However, I think the passages I enjoyed most were from writers I haven’t encountered before. I loved In An August Garden by Alison Brackenbury as she explores where those enormous spiders that appear at the end of summer actually come from. I found Jacqueline Bain’s piece on ‘the black, the drab and the furtive’ illustrated a side to summer we seldom consider. I hadn’t though about a stag farting either, but the 13th century anonymous piece means I’ll never look at deer in quite the same way again!
There’s a beauty to this book – from the glorious cover to the simple illustrations like that of the swallow that adorn the inside pages. The writings are all evocative, enlightening, entertaining or thought provoking.

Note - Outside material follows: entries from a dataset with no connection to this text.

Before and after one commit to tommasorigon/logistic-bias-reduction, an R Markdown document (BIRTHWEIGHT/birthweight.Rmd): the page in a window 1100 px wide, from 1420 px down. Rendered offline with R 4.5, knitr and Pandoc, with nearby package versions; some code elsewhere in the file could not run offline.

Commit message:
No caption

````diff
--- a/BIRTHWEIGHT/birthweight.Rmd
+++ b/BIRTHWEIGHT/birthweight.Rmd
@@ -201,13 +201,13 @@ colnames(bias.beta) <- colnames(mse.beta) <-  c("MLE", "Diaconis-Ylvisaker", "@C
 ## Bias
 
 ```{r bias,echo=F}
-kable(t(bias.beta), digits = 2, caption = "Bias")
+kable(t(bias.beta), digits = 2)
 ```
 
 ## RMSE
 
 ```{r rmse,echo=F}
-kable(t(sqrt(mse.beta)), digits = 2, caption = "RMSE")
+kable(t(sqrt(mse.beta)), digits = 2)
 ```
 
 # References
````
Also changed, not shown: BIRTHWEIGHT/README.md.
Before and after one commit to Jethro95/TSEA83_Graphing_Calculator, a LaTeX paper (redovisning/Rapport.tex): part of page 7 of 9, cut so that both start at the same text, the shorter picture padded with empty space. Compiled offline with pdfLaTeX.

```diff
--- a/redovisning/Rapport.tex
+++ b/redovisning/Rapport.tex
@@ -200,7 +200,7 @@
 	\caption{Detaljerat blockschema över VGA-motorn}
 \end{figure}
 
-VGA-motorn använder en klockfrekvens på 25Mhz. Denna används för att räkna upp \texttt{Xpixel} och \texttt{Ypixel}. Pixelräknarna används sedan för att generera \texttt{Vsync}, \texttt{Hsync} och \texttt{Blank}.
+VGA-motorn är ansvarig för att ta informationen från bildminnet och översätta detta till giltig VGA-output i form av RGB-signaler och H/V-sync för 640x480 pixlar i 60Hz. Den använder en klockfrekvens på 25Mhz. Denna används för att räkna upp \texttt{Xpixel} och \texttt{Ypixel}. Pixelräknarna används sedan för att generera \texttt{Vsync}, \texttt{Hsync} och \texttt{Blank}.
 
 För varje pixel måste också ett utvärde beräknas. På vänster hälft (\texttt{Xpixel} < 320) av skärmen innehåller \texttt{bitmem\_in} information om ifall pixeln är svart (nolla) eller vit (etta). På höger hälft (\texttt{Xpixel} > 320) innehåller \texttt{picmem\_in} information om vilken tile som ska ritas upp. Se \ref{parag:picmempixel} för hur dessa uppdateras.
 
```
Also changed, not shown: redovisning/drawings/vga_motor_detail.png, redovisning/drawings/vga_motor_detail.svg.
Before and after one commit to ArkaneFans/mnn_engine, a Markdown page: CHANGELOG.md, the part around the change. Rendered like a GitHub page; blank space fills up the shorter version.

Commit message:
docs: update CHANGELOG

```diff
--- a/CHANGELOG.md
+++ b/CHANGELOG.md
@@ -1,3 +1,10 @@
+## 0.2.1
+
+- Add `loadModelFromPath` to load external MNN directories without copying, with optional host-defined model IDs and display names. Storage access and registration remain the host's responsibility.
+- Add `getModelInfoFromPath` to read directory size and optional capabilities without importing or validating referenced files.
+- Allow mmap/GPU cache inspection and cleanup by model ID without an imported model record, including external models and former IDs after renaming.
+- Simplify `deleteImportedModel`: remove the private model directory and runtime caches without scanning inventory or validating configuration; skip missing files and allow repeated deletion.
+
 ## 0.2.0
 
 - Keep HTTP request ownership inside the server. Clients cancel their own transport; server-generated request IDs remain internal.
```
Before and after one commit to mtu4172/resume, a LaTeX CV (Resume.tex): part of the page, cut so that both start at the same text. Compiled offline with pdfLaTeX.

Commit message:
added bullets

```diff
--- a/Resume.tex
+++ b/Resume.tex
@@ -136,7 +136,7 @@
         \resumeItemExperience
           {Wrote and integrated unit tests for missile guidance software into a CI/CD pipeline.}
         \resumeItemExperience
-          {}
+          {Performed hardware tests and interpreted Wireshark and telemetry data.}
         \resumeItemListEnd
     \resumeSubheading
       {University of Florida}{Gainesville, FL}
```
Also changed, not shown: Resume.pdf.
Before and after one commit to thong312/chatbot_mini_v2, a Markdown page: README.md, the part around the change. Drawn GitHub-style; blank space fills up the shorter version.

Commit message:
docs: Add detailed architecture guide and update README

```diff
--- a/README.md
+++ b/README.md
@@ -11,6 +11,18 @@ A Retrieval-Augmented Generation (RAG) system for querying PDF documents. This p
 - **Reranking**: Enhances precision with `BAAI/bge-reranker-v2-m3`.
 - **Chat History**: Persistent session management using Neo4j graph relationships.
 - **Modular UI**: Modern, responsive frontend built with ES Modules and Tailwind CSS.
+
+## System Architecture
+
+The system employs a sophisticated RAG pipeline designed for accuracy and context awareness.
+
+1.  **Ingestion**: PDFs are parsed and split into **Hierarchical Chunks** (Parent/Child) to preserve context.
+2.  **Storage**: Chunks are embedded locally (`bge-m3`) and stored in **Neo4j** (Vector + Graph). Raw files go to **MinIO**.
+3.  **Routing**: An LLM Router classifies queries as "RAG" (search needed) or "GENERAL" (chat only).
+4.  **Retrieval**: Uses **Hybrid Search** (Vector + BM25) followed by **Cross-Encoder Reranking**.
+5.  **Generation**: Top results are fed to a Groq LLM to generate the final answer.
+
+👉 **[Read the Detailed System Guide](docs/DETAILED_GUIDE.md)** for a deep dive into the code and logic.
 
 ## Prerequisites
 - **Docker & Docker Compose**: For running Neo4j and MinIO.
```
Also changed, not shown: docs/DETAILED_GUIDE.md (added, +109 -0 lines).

It was a relief to find Timothy, Reverend Gilbert White’s tortoise, had gained weight in the year since 1775 and I found Janet Willoner’s piece about the otter read like the most beautiful poetry even though it’s a prose piece.
Now I’ve read all the elements in this lovely book, I shall treasure it and return to it again and again in the future because, to steal from Jan Freedman’s quoting of David Attenborough, this book affords ‘an innate pleasure and delight and interest and curiosity in the natural world’.
It's a lovely jewel of a book that will sit quite comfortably on a book shelf and which can be opened at whim and quite simply ,wherever you land in the text, there will be something of interest and it won’t disappoint.
If you have ever walked through a wheat field in summer, well, this snippet, written by Nicola Chester, 2016, caught my eye “…and the wheat field crackles and pops like a bowl of cereal as it ripens in the sun...” ..
Beautifully observed and with such a delicious combination of short stories, this is a book to treasure and at the same time support a really good cause.
I love how the classics mingle with modern day writings in this collection; you quickly switch from reading classics like Cider with Rosie by Laurie Lee to modern day writings of stars, butterflies and bees. Each passage reminds us of lazy summer days with beautiful butterflies flitting between flowers and drunken bees weighed down with pollen. Perhaps bees really were the origin of fairies, for what is more magical than seeing these little furry creatures buzzing around our garden? It is almost unbelievable to think that one day bees might become extinct, then fairies really will be a thing of myth and legend.
Published in conjunction with The Wildlife Trusts, the sale of each anthology helps to raise funds for trusts throughout the UK. The amazing cover of Summer perfectly captures the essence of the season and no stone is left unturned as each passage describes this most longed for season.
I chose to read an ARC and this is my honest and unbiased opinion.